Code change snippets:
=== Section Start ===
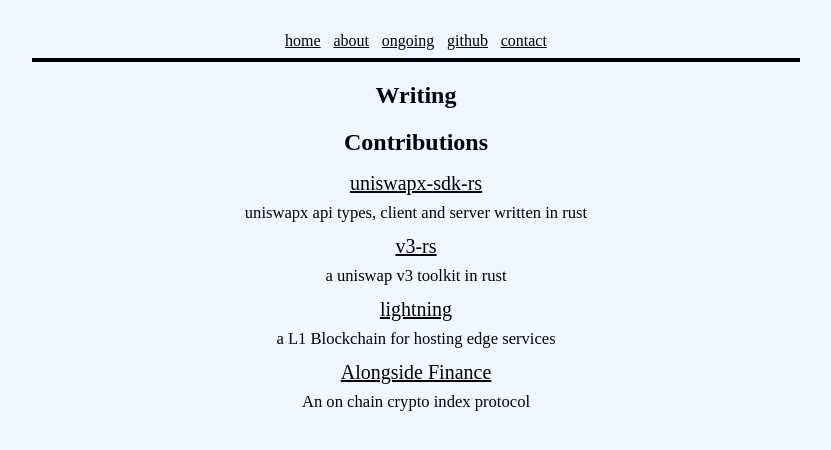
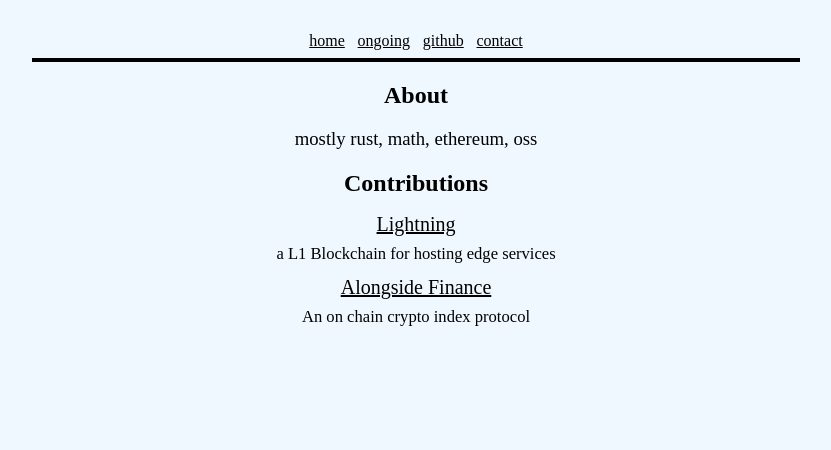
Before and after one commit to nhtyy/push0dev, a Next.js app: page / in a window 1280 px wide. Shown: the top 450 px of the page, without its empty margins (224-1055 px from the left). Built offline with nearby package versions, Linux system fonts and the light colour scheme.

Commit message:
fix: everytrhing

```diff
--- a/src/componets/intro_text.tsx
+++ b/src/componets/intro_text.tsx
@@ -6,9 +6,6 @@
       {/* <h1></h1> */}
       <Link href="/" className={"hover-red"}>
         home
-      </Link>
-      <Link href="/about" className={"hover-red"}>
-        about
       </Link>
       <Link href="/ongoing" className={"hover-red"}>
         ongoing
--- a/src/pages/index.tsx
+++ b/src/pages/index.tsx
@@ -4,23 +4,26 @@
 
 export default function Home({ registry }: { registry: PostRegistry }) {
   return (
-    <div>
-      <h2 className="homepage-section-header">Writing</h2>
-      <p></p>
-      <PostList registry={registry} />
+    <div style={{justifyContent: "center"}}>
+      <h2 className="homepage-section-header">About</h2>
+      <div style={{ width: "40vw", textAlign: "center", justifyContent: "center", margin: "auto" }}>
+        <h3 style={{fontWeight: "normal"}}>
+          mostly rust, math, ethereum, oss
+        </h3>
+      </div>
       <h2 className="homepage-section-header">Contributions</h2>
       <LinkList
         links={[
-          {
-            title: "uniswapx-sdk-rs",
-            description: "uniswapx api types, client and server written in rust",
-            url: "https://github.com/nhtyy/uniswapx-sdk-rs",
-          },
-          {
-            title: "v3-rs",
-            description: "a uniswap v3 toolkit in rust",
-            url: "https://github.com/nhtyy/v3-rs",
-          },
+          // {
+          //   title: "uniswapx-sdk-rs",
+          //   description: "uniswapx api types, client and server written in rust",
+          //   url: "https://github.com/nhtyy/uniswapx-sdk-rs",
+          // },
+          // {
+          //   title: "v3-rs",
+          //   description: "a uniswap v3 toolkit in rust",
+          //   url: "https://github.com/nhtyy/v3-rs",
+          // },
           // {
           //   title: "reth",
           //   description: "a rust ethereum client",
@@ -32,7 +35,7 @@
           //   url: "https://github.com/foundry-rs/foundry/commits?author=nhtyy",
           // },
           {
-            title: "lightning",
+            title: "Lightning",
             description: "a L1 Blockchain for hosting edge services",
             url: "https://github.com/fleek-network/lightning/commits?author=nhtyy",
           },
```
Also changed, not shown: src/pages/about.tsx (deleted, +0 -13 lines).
=== Section End ===
Exercise requirements: Copy out the lines of the records above in which the string "header" appears.

Response:
-      <h2 className="homepage-section-header">Writing</h2>
+      <h2 className="homepage-section-header">About</h2>
       <h2 className="homepage-section-header">Contributions</h2>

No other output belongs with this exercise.